Sarkeesian canceled a speaking engagement at Utah State University after three death threats – one promising “the deadliest school shooting in American history” — were lodged against her and the school said a state law prohibited it from banning permitted concealed weapons from the campus. Wu, who joked about GamerGate online, says ensuing violent threats caused her and her husband to flee their home. Quinn collected threats in the opening days of the “scandal” for having allegedly engaged in unethical behavior.
Many journalists have received anonymous death threats at some point in their careers from people who think a promise to execute you in Grand Guignol fashion constitutes effective press criticism. The first death threat tends to leave an unsettling impression, but over time American journalists learn that anonymous death threats, like bloody road-rage howling, can usually be ignored.
But not all murderous bile is created equal. While readers have vowed to kill or otherwise rough me up over the years, I wouldn’t equate those generic promises with what other writers — especially female ones — say they face routinely on the Web. In a January 2014 Pacific Standard piece titled “Why Women Aren’t Welcome on the Internet,” writer Amanda Hess, who covers sex, politics, and culture, documents the anonymous threats to kill, rape, and stalk her for speaking her mind in print.
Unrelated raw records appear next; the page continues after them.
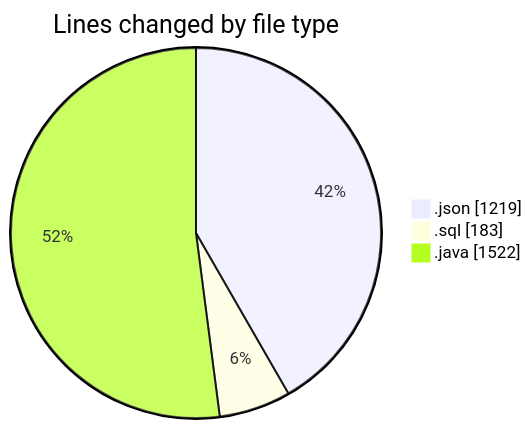
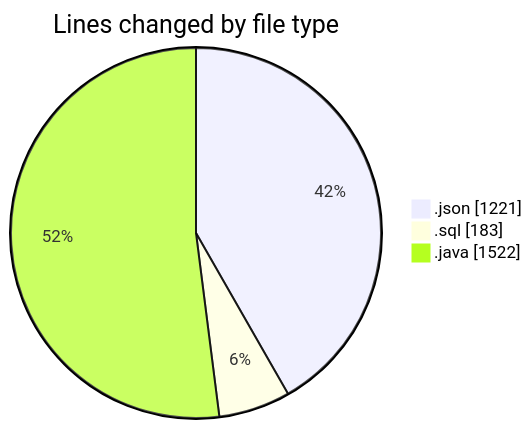
Before and after one commit to ricardozamudiocil/code-tracking: the first of 2 diagrams in 2026-06-16/cilapp/README.md, drawn with Mermaid. The commit also changed other lines of this file and 1 other file, not shown here.

````diff
--- a/2026-06-16/cilapp/README.md
+++ b/2026-06-16/cilapp/README.md
@@ -25,7 +25,7 @@
 ```mermaid
 pie showData
 title Lines changed by file type
-".json" : 1219
+".json" : 1221
 ".sql" : 183
 ".java" : 1522
 ```
````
Hess is no outlier. Last summer, in a round-up piece about online ugliness against women, the Washington Post‘s Alyssa Rosenberg provided other examples. (See also Kat Stoeffel in New York). A comic-book review by Janelle Asselin was greeted by rape threats. The comments section at the feminist site Jezebel became such a garden of sexual harassment that staffers demanded that their bosses at Gawker rein the section in. After asking on Twitter if anybody knew if any country offered free or subsidized tampons to residents, Guardian columnist Jessica Valenti was told to undergo a hysterectomy or have her vagina sewn shut for asking. “When people say you should be raped and killed for years on end, it takes a toll on your soul,” Valenti told Hess. When men she doesn’t know approach her at public events, she added, “the hairs on the back of my neck stand up.”